Insurance industry leaders in Illinois are speaking out against a new rating law proposal that they claim could lead to higher rates for drivers. The American Property Casualty Insurance Association (APCIA), the Illinois Insurance Association (IIA), and the National Association of Mutual Insurance Companies (NAMIC) have jointly released a statement opposing HB2203, also known as the rate regulation bill.
The bill seeks to change the state’s insurance rating law in an effort to address rising insurance costs. However, the insurance industry argues that the change would be counterproductive and could actually result in higher rates for consumers.
According to the joint statement, the current insurance rating law in Illinois has benefited consumers since it was implemented in the 1970s. The state also has one of the most competitive insurance markets in the country, which has helped to keep costs below the national average for consumers. The industry believes that increasing regulations could hinder the current efficient, consumer-focused insurance marketplace.
The industry leaders also argue that HB2203 would restrict the use of rating and underwriting tools that have been proven to benefit consumers and accurately and effectively set fair insurance rates. By using a variety of rating factors, insurers can assess drivers’ risks more accurately and price their products based on the likelihood and severity of insurance claims. The use of these tools benefits consumers and is the fairest way to set insurance rates.
The leader have contested that if insurers are unable to utilize risk factors when determining rates, it will lead to a one-size-fits-all approach to pricing, eliminating competition in the marketplace, and ultimately driving prices up for all consumers. As prices increase for all Illinois consumers, access and affordability will steeply decline.
The insurance industry is urging lawmakers to reconsider the bill and work with them to find solutions that will benefit consumers without driving up rates. They believe that now is not the time to enact legislation that could result in increased premiums for consumers, as it would only create severe barriers within the time-tested insurance system and force consumers to subsidize the risk of others.

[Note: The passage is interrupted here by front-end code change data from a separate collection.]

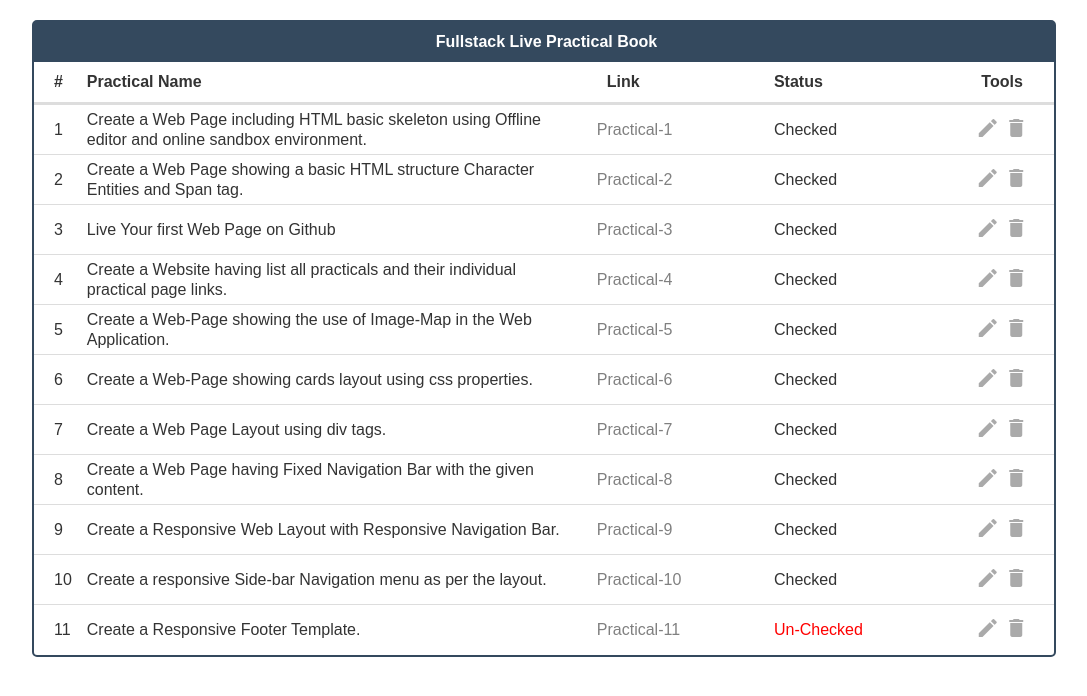
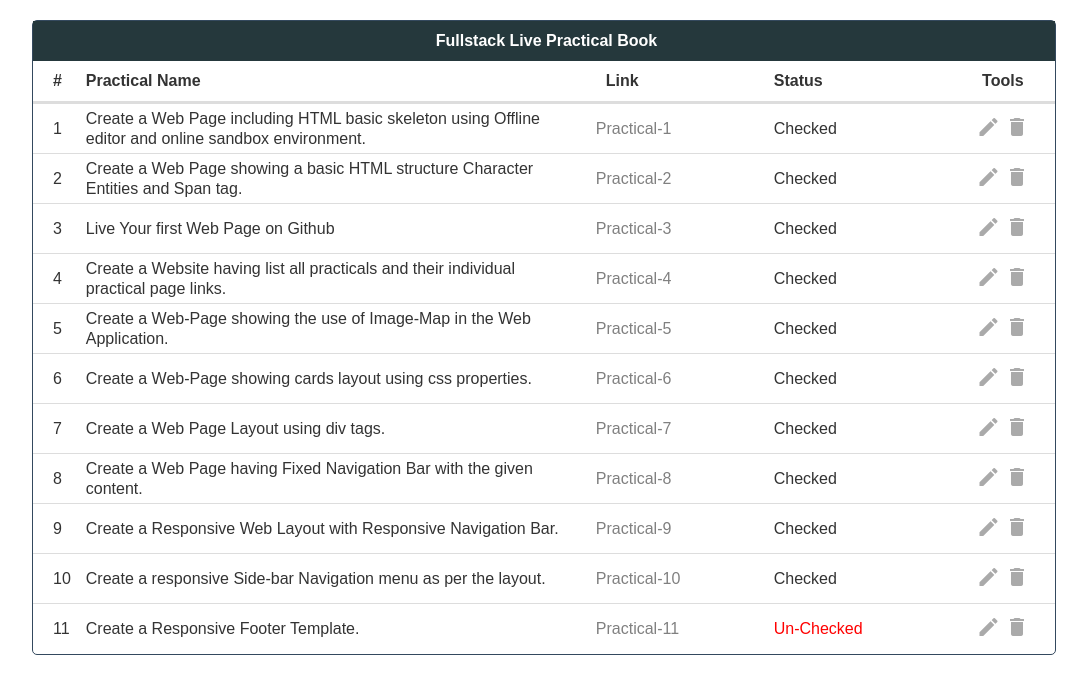
Before and after one commit to nikhil-gaur457/FullStack_Web_Development, a plain HTML site: page Pages/Ass-12.html in a window 1280 px wide. Shown: the whole page, without its empty margins (96-1183 px from the left). Drawn offline with Linux system fonts and the light colour scheme.

Commit message:
asiignment - 12 update

```diff
--- a/Pages/Ass-12.html
+++ b/Pages/Ass-12.html
@@ -31,14 +31,14 @@
             line-height: 20px;
             border-collapse: separate;
             border-spacing: 0;
-            border: 2px solid #34495e;
+            border: 1px solid #34495e;
             width: 80%;
             margin: 20px auto;
             border-radius: 5px;
         }
 
         thead tr:first-child {
-            background: #34495e;
+            background: #25383C;
             color: #fff;
             border: none;
             line-height: 40px;
```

It remains to be seen whether the industry's concerns will be taken into consideration in the ongoing debate over HB2203. However, the joint statement from APCIA, IIA, and NAMIC highlights the potential consequences of the bill and the importance of careful consideration when it comes to changing the state's insurance rating law.